The late-summer, 2017, brought two enormous, category 5 hurricanes crashing into the southern United States and the Caribbean, a several week ordeal that some individuals and communities in these regions will be spending years recovering from. Given the suffering that these massive storms have produced, one response we should feel as educators is a charitable one. Hurricane Harvey charitable efforts are collected and vetted on this credible site; while Hurricane Irma charities are similarly treated on this one.
Not in any way inconsistent with this moral reaction to the hurricanes is a pedagogical one: to bring the attention, media coverage, writing and thinking about, and latent issues within these thunderous acts of nature just prior to the school year into your classrooms early in the school year. This post will discuss an approach that we are taking with partner schools.
Argument-Based Questions to Analyze Text
Included in our argumentalization of hurricane units with a couple of our partner schools, we have developed argument-based questions that help students think critically about and analyze informational and literary texts. The informational texts focus on Hurricane Harvey, though they could readily be extended, with a little bit of research and application of the principles exemplified by the questions, to Hurricane Irma.
Here are the informational texts that we are using.
To analyze and think critically, we have had students respond to and discuss these argument-based questions.
Here are the literary texts that we are using. (Credit for their selection goes to the Jones College Prep English Department.)
The argument-based analytical questions that students use to discuss and think critically about these literary texts, and what they say and suggest about hurricanes, are these.
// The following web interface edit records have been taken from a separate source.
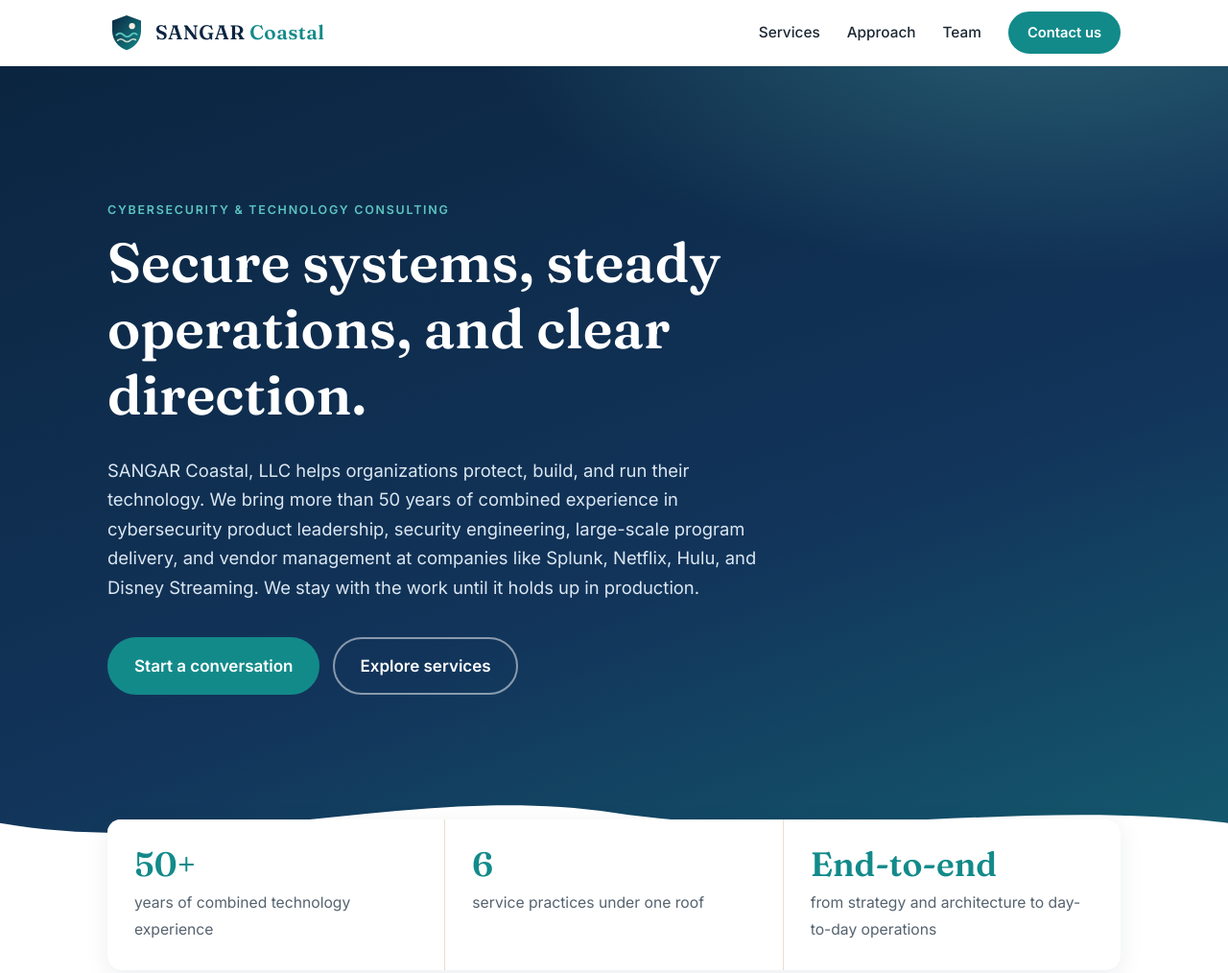
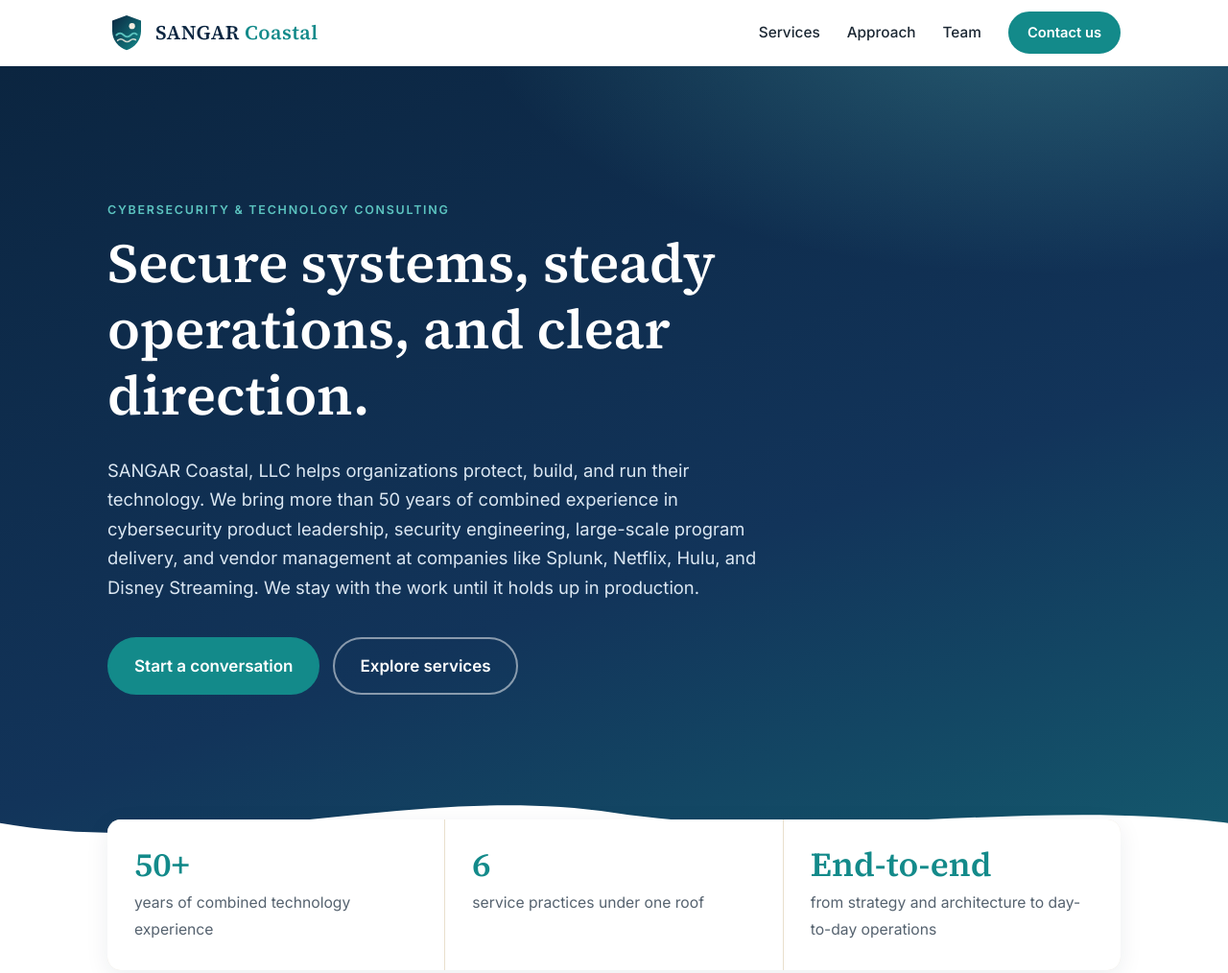
Before and after one commit to jsantoyo-r11/sangarcoastal, a plain HTML site: page docs/index.html in a window 1280 px wide. Shown: the top 1014 px of the page at 96% size. Drawn offline with Linux system fonts and the light colour scheme.

Commit message:
Switch heading font from Fraunces to Source Serif 4
Fraunces' display letterforms (descending J, slanted S) read as quirky
for a consulting brand. Source Serif 4 keeps a serif heading style with
cleaner shapes, and matches the updated business cards.

```diff
--- a/docs/css/styles.css
+++ b/docs/css/styles.css
@@ -27,7 +27,7 @@ body {
 }
 img { max-width: 100%; display: block; }
 a { color: var(--teal); }
-h1, h2, h3 { font-family: "Fraunces", Georgia, serif; line-height: 1.2; color: var(--navy); margin: 0 0 .5em; font-weight: 600; }
+h1, h2, h3 { font-family: "Source Serif 4", Georgia, serif; line-height: 1.2; color: var(--navy); margin: 0 0 .5em; font-weight: 600; }
 h1 { font-size: clamp(2.2rem, 5vw, 3.6rem); }
 h2 { font-size: clamp(1.8rem, 3.5vw, 2.6rem); }
 h3 { font-size: 1.25rem; }
@@ -63,7 +63,7 @@ p { margin: 0 0 1em; }
 }
 .header-inner { display: flex; align-items: center; justify-content: space-between; height: 68px; }
 .brand { display: flex; align-items: center; gap: 10px; text-decoration: none; }
-.brand-text { font-family: "Fraunces", Georgia, serif; font-weight: 600; font-size: 1.3rem; color: var(--navy); letter-spacing: .02em; }
+.brand-text { font-family: "Source Serif 4", Georgia, serif; font-weight: 600; font-size: 1.3rem; color: var(--navy); letter-spacing: .02em; }
 .brand-text span { color: var(--teal); }
 .site-nav { display: flex; align-items: center; gap: 28px; }
 .site-nav a:not(.btn) { color: var(--ink); text-decoration: none; font-weight: 500; font-size: .96rem; }
@@ -115,7 +115,7 @@ p { margin: 0 0 1em; }
 @media (min-width: 720px) { .stats-grid { grid-template-columns: repeat(3, 1fr); } }
 .stats .container { padding: 0; max-width: calc(var(--max) - 64px); width: calc(100% - 32px); }
 .stat { background: var(--white); padding: 28px 28px; }
-.stat strong { display: block; font-family: "Fraunces", Georgia, serif; font-size: 2.2rem; color: var(--teal); line-height: 1.1; margin-bottom: 6px; }
+.stat strong { display: block; font-family: "Source Serif 4", Georgia, serif; font-size: 2.2rem; color: var(--teal); line-height: 1.1; margin-bottom: 6px; }
 .stat span { color: var(--muted); font-size: .98rem; }
 
 /* Service cards */
@@ -140,7 +140,7 @@ p { margin: 0 0 1em; }
 @media (min-width: 980px) { .steps { grid-template-columns: repeat(4, 1fr); } }
 .steps li { background: var(--white); border-radius: var(--radius); padding: 28px; border-top: 4px solid var(--teal); }
 .steps p { color: var(--muted); margin: 0; font-size: .98rem; }
-.step-num { font-family: "Fraunces", Georgia, serif; font-size: 1.1rem; color: var(--teal); font-weight: 600; display: block; margin-bottom: 8px; }
+.step-num { font-family: "Source Serif 4", Georgia, serif; font-size: 1.1rem; color: var(--teal); font-weight: 600; display: block; margin-bottom: 8px; }
 
 /* Team */
 .team { display: grid; gap: 28px; grid-template-columns: 1fr; }
@@ -154,7 +154,7 @@ p { margin: 0 0 1em; }
   flex: 0 0 88px; width: 88px; height: 88px; border-radius: 50%;
   display: grid; place-items: center; object-fit: cover;
   background: linear-gradient(140deg, var(--navy), var(--teal));
-  color: var(--white); font-family: "Fraunces", Georgia, serif; font-size: 1.8rem; font-weight: 600;
+  color: var(--white); font-family: "Source Serif 4", Georgia, serif; font-size: 1.8rem; font-weight: 600;
 }
 .avatar-alt { background: linear-gradient(140deg, var(--teal), var(--navy-2)); }
 .person h3 { margin-bottom: 2px; }
--- a/docs/index.html
+++ b/docs/index.html
@@ -11,7 +11,7 @@
   <link rel="icon" href="images/favicon.svg" type="image/svg+xml">
   <link rel="preconnect" href="https://fonts.googleapis.com">
   <link rel="preconnect" href="https://fonts.gstatic.com" crossorigin>
-  <link href="https://fonts.googleapis.com/css2?family=Fraunces:opsz,wght@9..144,500;9..144,600&family=Inter:wght@400;500;600&display=swap" rel="stylesheet">
+  <link href="https://fonts.googleapis.com/css2?family=Source+Serif+4:opsz,wght@8..60,500;8..60,600&family=Inter:wght@400;500;600&display=swap" rel="stylesheet">
   <link rel="stylesheet" href="css/styles.css">
 </head>
 <body>
```
Also changed, not shown: docs/404.html (+1 -1 lines).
Reading about, discussing, analyzing, thinking critically about the recent hurricanes, and writings about hurricanes, can culminate in this unit in an argument-based seminar. The Debatifier has posted on our (argument-centered) version of the classic Socratic Seminar, and we’ll include the format again here.
The debatable issues to organize the Argument-Based Seminar around are two.
Has America lived up to its values through the run of recent hurricanes (beginning with Katrina in 2005)?
Should every student at our school feel a moral compulsion [or feel morally compelled] to donate to a Harvey (or Irma) hurricane relief fund?
There are some notes that we have written for our partner schools on use of these resources for an Argument-Centered Seminar.
Reasoning can and often should include linkage between the claim and the position, to underline the significance of the claim to substantiating the overall position.
Reasoning does not merely paraphrase the evidence. It accentuates phrases or data-points, makes clear the connection between evidence and claim, and analyzes the evidence’s “dispositive importance” (to quote Stephen Toulmin).
Evidence in the models is either quoted or paraphrased text from the unit. It is useful to demonstrate both forms of the use of text.
That said, evidence should not have to be textual, in this unit — if students know something more about the hurricanes, that they can convincingly recount, beyond what they have read or watched, they should be able to use this as evidence. Of course, the more factual, the better.
The arguments do not need to be “won” in a seminar. Concessions and reasonable synthesis is very much a part of the inquiry basis of such a learning strategy.